As a musician, artist, poet, photographer, and filmmaker, Lee Jaffe has lived many lives in different countries. What has always been a constant — beside music, art, and weed — are his friends with whom he frequently collaborates, refusing to adhere to the boundaries traditionally drawn between artistic disciplines. In Brazil, Jaffe lived and collaborated with Hélio Oiticica and other members of the Tropicalia movement. He also developed a close friendship with Miguel Rio Branco. In 1973 he met Bob Marley in New York, and helped organized a North American tour for the Wailers. He later settled in Jamaica, became the band’s manager and harmonica player, and also worked with Peter Tosh on the production of his famous Legalize It album. Most recently, Jaffe has followed Tricky around the UK for several months, producing a movie about the legendary Bristol-born musician.
Lee Jaffe first met Jean-Michel Basquiat in 1983 at an exhibition opening in Los Angeles. The day after, they started a world trip together throughout Japan, Thailand, and Switzerland, before coming back to New York in late August. A majority of the photographs presented in his show were taken during that trip. Several series capture Basquiat on the bullet train between Tokyo and Kyoto. The most moving group are close-up portraits of a beautiful and charismatic Basquiat, his face supported by a woman’s hands. Jaffe recalls him asking some Western tourist to help take some pictures: “Her hands became his … and his face became hers … the lines of ‘race’ and gender transgressed.”

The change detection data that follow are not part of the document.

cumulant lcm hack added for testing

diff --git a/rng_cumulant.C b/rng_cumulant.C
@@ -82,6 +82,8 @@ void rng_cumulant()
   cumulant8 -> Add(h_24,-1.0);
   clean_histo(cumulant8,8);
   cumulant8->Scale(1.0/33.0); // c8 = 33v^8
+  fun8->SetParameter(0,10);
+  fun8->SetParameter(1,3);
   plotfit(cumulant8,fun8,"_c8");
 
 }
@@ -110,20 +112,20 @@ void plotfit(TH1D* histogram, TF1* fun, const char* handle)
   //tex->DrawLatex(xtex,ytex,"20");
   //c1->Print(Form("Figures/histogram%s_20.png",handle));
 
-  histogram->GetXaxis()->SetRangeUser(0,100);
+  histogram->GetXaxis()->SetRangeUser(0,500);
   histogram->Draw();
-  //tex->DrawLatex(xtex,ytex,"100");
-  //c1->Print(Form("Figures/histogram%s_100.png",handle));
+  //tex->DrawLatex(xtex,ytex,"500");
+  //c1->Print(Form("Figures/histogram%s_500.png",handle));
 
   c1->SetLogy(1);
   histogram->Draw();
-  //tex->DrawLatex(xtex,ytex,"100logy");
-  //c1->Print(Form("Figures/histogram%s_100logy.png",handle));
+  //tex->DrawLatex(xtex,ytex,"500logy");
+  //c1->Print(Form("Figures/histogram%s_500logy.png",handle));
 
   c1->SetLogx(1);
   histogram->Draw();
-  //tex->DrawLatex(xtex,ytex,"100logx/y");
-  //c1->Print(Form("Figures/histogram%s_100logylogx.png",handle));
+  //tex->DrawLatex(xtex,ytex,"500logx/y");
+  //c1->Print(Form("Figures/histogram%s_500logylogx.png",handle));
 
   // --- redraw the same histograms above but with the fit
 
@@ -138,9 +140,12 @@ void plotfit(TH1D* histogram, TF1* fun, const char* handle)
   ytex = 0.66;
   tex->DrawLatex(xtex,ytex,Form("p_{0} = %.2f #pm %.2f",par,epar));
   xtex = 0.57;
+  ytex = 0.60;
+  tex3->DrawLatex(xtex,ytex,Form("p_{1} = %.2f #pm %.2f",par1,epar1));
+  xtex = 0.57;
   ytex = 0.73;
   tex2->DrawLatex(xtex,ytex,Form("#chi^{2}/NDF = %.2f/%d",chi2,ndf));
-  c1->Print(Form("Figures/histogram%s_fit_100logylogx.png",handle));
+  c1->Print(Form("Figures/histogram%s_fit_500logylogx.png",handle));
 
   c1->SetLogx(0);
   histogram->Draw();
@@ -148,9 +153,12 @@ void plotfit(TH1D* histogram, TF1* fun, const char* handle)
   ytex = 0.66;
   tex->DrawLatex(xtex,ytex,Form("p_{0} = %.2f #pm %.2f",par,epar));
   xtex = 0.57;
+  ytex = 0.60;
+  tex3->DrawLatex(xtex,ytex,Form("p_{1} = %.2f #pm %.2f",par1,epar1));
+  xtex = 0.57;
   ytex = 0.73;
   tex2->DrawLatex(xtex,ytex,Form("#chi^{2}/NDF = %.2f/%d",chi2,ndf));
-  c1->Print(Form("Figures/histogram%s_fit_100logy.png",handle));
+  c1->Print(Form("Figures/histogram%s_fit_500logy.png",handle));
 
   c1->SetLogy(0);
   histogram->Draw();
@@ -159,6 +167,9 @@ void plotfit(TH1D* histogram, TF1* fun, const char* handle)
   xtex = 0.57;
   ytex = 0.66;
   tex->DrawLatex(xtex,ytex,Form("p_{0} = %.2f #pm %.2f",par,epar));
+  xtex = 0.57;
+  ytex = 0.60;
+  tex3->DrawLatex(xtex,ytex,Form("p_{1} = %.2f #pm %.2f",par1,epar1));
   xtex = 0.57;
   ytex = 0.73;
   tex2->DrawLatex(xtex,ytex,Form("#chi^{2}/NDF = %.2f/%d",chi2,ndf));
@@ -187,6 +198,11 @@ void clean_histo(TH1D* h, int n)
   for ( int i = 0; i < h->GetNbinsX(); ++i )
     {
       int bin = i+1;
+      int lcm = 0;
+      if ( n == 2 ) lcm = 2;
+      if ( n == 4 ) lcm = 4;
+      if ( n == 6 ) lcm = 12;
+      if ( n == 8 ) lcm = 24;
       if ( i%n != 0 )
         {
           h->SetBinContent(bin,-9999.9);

Other series include portraits of Basquiat, but also show the very context in which they were taken. We see him visit Japan and Thailand for the first time, spending time on the bullet train or with Thai farmers, being confronted with different situations and cultures. An impression of immediacy and intimacy prevails. Basquiat’s youth, intelligence, humor, ambition, energy, and complexity radiate from each print. In three large black-and-white portraits of Basquiat taken at Mary Boone Gallery the following year, shot for the catalogue of his upcoming gallery show, he appears more serious and introverted. In 1985 we see him energetically painting and filming next to or together with Jaffe in Carmel, in upstate New York. And in a central piece in the exhibition, a large full-length portrait in which he stands with his hands behind his back and his head turned toward the sky, his eyes are closed.